- [Exercise prompt]: All records shown below should be given again, character for character.

[Items listed in a dataset]
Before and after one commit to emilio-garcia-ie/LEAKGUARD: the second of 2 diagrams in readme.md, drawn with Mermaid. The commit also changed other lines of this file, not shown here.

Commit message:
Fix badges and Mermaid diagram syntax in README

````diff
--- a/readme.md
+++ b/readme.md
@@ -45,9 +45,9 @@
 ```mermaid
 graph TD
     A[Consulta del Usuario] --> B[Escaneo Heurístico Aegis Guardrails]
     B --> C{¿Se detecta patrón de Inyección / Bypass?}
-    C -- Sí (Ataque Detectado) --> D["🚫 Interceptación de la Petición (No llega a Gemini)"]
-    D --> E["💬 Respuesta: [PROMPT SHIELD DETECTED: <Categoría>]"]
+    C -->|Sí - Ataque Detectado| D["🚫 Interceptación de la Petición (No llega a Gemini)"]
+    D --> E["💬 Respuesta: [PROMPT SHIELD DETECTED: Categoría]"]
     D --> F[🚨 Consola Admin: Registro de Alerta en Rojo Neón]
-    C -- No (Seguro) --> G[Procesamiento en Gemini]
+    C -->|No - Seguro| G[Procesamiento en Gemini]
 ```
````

- [Your solution]:
Before and after one commit to emilio-garcia-ie/LEAKGUARD: the second of 2 diagrams in readme.md, drawn with Mermaid. The commit also changed other lines of this file, not shown here.

Commit message:
Fix badges and Mermaid diagram syntax in README

````diff
--- a/readme.md
+++ b/readme.md
@@ -45,9 +45,9 @@
 ```mermaid
 graph TD
     A[Consulta del Usuario] --> B[Escaneo Heurístico Aegis Guardrails]
     B --> C{¿Se detecta patrón de Inyección / Bypass?}
-    C -- Sí (Ataque Detectado) --> D["🚫 Interceptación de la Petición (No llega a Gemini)"]
-    D --> E["💬 Respuesta: [PROMPT SHIELD DETECTED: <Categoría>]"]
+    C -->|Sí - Ataque Detectado| D["🚫 Interceptación de la Petición (No llega a Gemini)"]
+    D --> E["💬 Respuesta: [PROMPT SHIELD DETECTED: Categoría]"]
     D --> F[🚨 Consola Admin: Registro de Alerta en Rojo Neón]
-    C -- No (Seguro) --> G[Procesamiento en Gemini]
+    C -->|No - Seguro| G[Procesamiento en Gemini]
 ```
````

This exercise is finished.